Without even meeting the person you know he: has a fixation on Dustin Hoffman movies, had a baby, read every self-help book available, no longer needs legal pads...This being near Hollywood, show business goods abound. The show business households are fairly easy to spot. There are "For Your Consideration" screeners and scripts sent by networks and studios, jackets and t-shirts bearing TV show and movie logos, framed movie posters, and countless books on writing, directing, producing, and acting. You'll have no problem finding formats that have long since fallen from grace -- videotapes, audiotapes, laser discs, even eight tracks and occasional record albums and reel-to-reel tapes. The resulting conversation is generally the same:
BUYER: So, who's the actor?
SELLER: I am -- or was.
BUYER: (TRYING TO PUT THIS AS DELICATELY AS POSSIBLE) Would I have seen you in something?
SELLER: I had a small part in "Revenge of the Nerds," did a few Taco Bell commercials and some plays.
BUYER: And now?
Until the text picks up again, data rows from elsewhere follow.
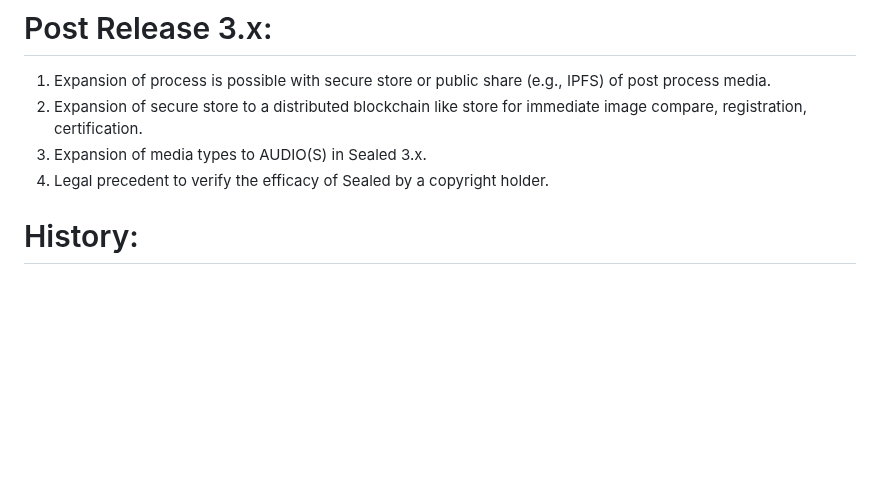
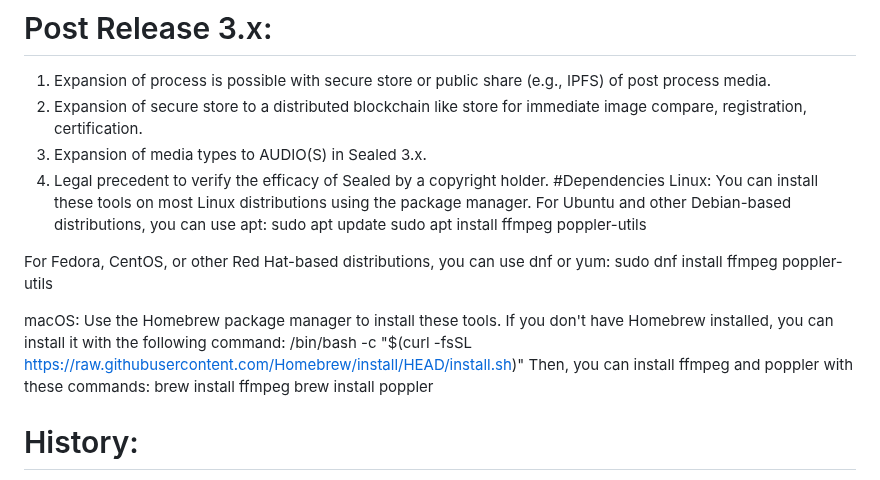
Before and after one commit to ibinary/sealed, a Markdown page: README.md, the part around the change. Drawn GitHub-style; blank space fills up the shorter version.

Commit message:
Update README.md
Added build dependencies.

```diff
--- a/README.md
+++ b/README.md
@@ -28,6 +28,19 @@ Sealed invokes a process where media can be measured, cropped, shared, much like
 2. Expansion of secure store to a distributed blockchain like store for immediate image compare, registration, certification.
 3. Expansion of media types to AUDIO(S) in Sealed 3.x.
 4. Legal precedent to verify the efficacy of Sealed by a copyright holder.
+#Dependencies
+Linux: You can install these tools on most Linux distributions using the package manager. For Ubuntu and other Debian-based distributions, you can use apt:
+   sudo apt update
+   sudo apt install ffmpeg poppler-utils
+
+For Fedora, CentOS, or other Red Hat-based distributions, you can use dnf or yum:
+   sudo dnf install ffmpeg poppler-utils
+
+macOS: Use the Homebrew package manager to install these tools. If you don't have Homebrew installed, you can install it with the following command:
+   /bin/bash -c "$(curl -fsSL https://raw.githubusercontent.com/Homebrew/install/HEAD/install.sh)"
+Then, you can install ffmpeg and poppler with these commands:
+   brew install ffmpeg
+   brew install poppler
 # History:
 The idea for sealed was prompted by a chance conversation at Musée d'Orsay - https://www.musee-orsay.fr/en in 2010. I asked about the insurance process for paintings in the gallery, and learned about scanning or photographing "edges" as a prime defense against forgery. As the content industry has changed with the move from analog to digital (no (print) negatives) and more recently scrapped for use in corpus for AI used in GPT, a need has grown to have a simple, secure, open-source method to secure copyright.
 "The Son of Man" (French: Le fils de l'homme) - https://en.wikipedia.org/wiki/The_Son_of_Man - is a 1964 painting by the Belgian surrealist painter René Magritte was chosen for Sealed.ch homepage, as a reflection of the use of this process in the popular 1999 movie "The Thomas Crown Affair" - https://en.wikipedia.org/wiki/The_Thomas_Crown_Affair_(1999_film).
```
SELLER: Oh, uh, the work was just really unsteady, so we're moving to Minnesota. We have family. I'm gonna work at my father's hardware store and Donna's going to have our baby.
BUYER: Good luck. How much for the "As Good As It Gets" video?
SELLER: I don't know -- (SHOUTING UPSTAIRS) Donna, how much for the videos?
So there it is. The material ghosts of years of show business dreams, lessons, hard work, classes, auditions, occasional successes and frequent failures, strikes, and long periods of unemployment, all for sale and awaiting new homes. Their owners, having abandoned The Dream or, more likely, been abandoned by it, have no more need for those things being around as reminders of failures, efforts wasted, accomplishments that might have been. So the items sit, displayed on the lawn, like puppies at the pound, given up by the previous owner, waiting to be adopted by the next. There they wait, alongside unwanted gifts, possessions once popular and treasured, baby books and furniture, and, as required by Yard Sale Law -- a wooden salad bowl set, a Trivial Pursuit game, and a George Foreman Grill. Hey, even the Heavyweight Champion of the World is selling kitchenware now. Maybe working in the Minnesota hardware store won't be so bad. At least the air will be better.
Ironically, because of their bargain prices, these show biz cast-off items are frequently purchased by those same just-off-the-bus hopefuls just beginning their own show business careers. So they pick up "The Working Actor's Guide to Los Angeles," "The Secrets to Auditioning For Commercials," and "Making a Good Script Great," all for five bucks. Score! And so the money changes hands, from the young aspirant who's all about possibility and potential, to the grizzled veteran of the show business wars who clearly and no doubt sadly sees his younger self in the purchaser's eyes, thinks to warn him or her, but then thinks better of it. The end of one dream and the beginning of another. It's the Hollywood Circle of Life, moving us all through despair and hope, played out on countless weekends in countless yards in my Fairfax District of Los Angeles.